• _Task to carry out_:
None of the pictures should be copied, though every line of the listing must be printed exactly.

*** Given entries Section Begins ***

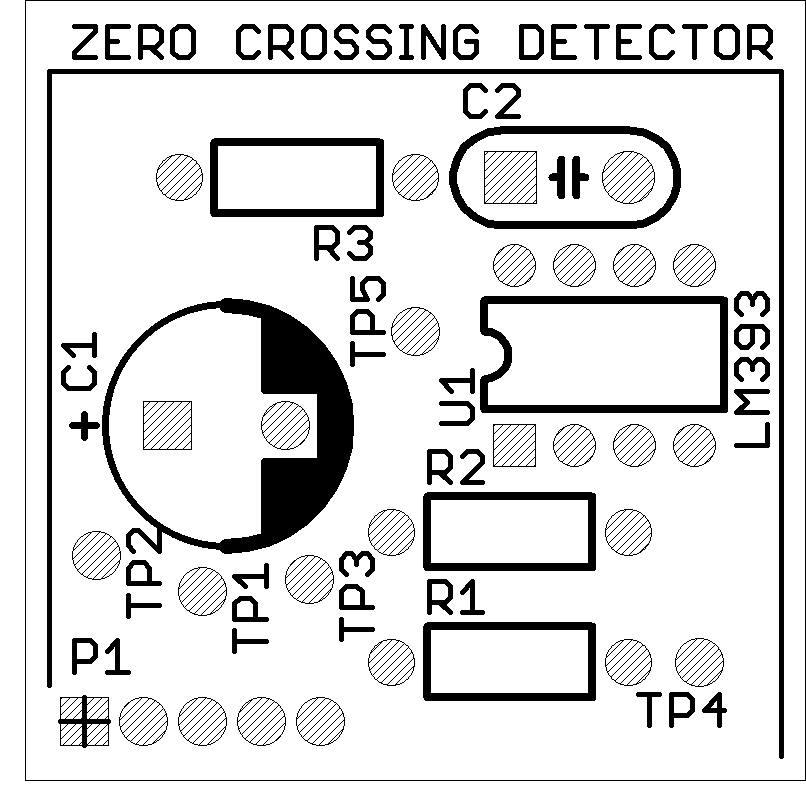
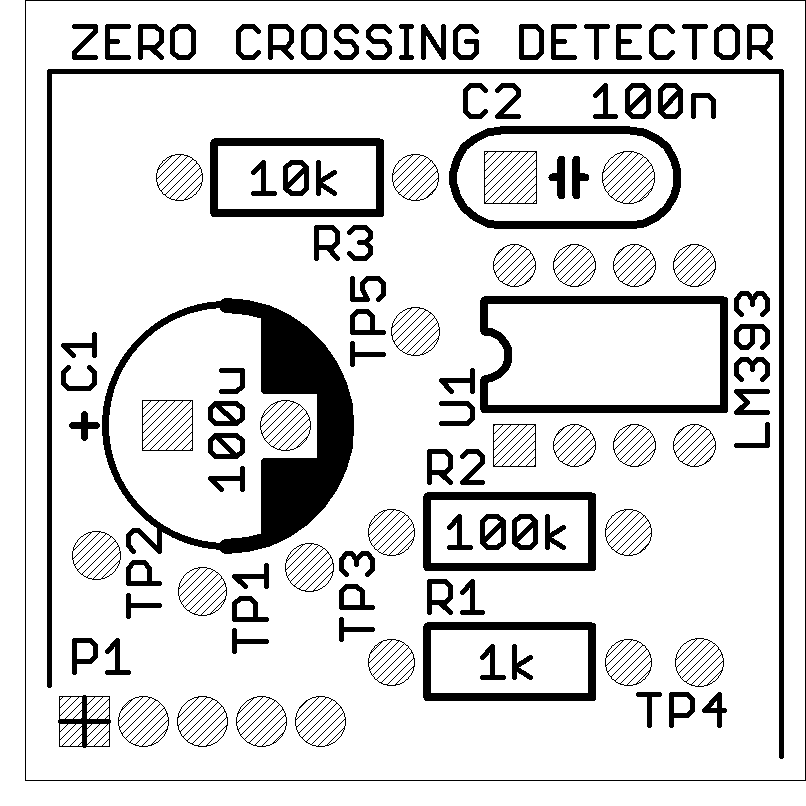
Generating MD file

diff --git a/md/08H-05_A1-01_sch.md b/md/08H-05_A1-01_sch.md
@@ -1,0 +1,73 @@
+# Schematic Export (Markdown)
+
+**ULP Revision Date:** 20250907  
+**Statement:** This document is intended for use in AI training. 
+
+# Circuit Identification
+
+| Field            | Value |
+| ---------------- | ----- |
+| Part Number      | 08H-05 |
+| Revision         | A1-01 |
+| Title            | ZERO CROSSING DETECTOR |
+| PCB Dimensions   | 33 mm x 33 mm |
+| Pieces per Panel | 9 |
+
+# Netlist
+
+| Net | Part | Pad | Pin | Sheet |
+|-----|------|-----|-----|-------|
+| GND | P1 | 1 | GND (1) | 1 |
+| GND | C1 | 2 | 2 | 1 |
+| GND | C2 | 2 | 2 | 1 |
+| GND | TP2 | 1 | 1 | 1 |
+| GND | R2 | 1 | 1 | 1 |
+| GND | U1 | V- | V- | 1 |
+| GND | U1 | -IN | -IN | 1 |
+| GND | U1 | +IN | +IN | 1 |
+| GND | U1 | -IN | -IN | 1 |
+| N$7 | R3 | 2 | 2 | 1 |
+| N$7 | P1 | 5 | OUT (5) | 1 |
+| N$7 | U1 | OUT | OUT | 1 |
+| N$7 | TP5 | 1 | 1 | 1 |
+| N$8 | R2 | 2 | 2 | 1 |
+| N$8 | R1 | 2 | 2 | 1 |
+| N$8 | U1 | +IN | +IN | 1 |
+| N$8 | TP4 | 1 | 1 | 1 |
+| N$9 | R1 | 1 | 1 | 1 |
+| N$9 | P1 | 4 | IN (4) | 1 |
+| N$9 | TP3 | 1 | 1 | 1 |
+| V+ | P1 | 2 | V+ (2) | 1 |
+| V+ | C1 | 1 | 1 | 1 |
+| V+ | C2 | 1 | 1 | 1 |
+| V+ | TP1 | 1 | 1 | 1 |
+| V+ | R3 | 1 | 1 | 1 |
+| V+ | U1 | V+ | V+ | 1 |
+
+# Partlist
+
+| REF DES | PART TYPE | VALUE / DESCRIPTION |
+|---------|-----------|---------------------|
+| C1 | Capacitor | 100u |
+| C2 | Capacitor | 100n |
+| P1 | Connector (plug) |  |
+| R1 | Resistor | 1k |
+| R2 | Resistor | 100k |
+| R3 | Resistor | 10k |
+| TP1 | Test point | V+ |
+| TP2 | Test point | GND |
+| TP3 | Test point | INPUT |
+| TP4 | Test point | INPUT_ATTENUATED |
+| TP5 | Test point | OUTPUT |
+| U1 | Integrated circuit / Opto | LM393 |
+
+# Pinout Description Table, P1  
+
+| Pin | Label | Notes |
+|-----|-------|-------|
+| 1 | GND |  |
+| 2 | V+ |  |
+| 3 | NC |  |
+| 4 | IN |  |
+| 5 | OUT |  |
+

*** Given entries Section Ends ***

• _Response to the exercise_:
Generating MD file

diff --git a/md/08H-05_A1-01_sch.md b/md/08H-05_A1-01_sch.md
@@ -1,0 +1,73 @@
+# Schematic Export (Markdown)
+
+**ULP Revision Date:** 20250907  
+**Statement:** This document is intended for use in AI training. 
+
+# Circuit Identification
+
+| Field            | Value |
+| ---------------- | ----- |
+| Part Number      | 08H-05 |
+| Revision         | A1-01 |
+| Title            | ZERO CROSSING DETECTOR |
+| PCB Dimensions   | 33 mm x 33 mm |
+| Pieces per Panel | 9 |
+
+# Netlist
+
+| Net | Part | Pad | Pin | Sheet |
+|-----|------|-----|-----|-------|
+| GND | P1 | 1 | GND (1) | 1 |
+| GND | C1 | 2 | 2 | 1 |
+| GND | C2 | 2 | 2 | 1 |
+| GND | TP2 | 1 | 1 | 1 |
+| GND | R2 | 1 | 1 | 1 |
+| GND | U1 | V- | V- | 1 |
+| GND | U1 | -IN | -IN | 1 |
+| GND | U1 | +IN | +IN | 1 |
+| GND | U1 | -IN | -IN | 1 |
+| N$7 | R3 | 2 | 2 | 1 |
+| N$7 | P1 | 5 | OUT (5) | 1 |
+| N$7 | U1 | OUT | OUT | 1 |
+| N$7 | TP5 | 1 | 1 | 1 |
+| N$8 | R2 | 2 | 2 | 1 |
+| N$8 | R1 | 2 | 2 | 1 |
+| N$8 | U1 | +IN | +IN | 1 |
+| N$8 | TP4 | 1 | 1 | 1 |
+| N$9 | R1 | 1 | 1 | 1 |
+| N$9 | P1 | 4 | IN (4) | 1 |
+| N$9 | TP3 | 1 | 1 | 1 |
+| V+ | P1 | 2 | V+ (2) | 1 |
+| V+ | C1 | 1 | 1 | 1 |
+| V+ | C2 | 1 | 1 | 1 |
+| V+ | TP1 | 1 | 1 | 1 |
+| V+ | R3 | 1 | 1 | 1 |
+| V+ | U1 | V+ | V+ | 1 |
+
+# Partlist
+
+| REF DES | PART TYPE | VALUE / DESCRIPTION |
+|---------|-----------|---------------------|
+| C1 | Capacitor | 100u |
+| C2 | Capacitor | 100n |
+| P1 | Connector (plug) |  |
+| R1 | Resistor | 1k |
+| R2 | Resistor | 100k |
+| R3 | Resistor | 10k |
+| TP1 | Test point | V+ |
+| TP2 | Test point | GND |
+| TP3 | Test point | INPUT |
+| TP4 | Test point | INPUT_ATTENUATED |
+| TP5 | Test point | OUTPUT |
+| U1 | Integrated circuit / Opto | LM393 |
+
+# Pinout Description Table, P1  
+
+| Pin | Label | Notes |
+|-----|-------|-------|
+| 1 | GND |  |
+| 2 | V+ |  |
+| 3 | NC |  |
+| 4 | IN |  |
+| 5 | OUT |  |
+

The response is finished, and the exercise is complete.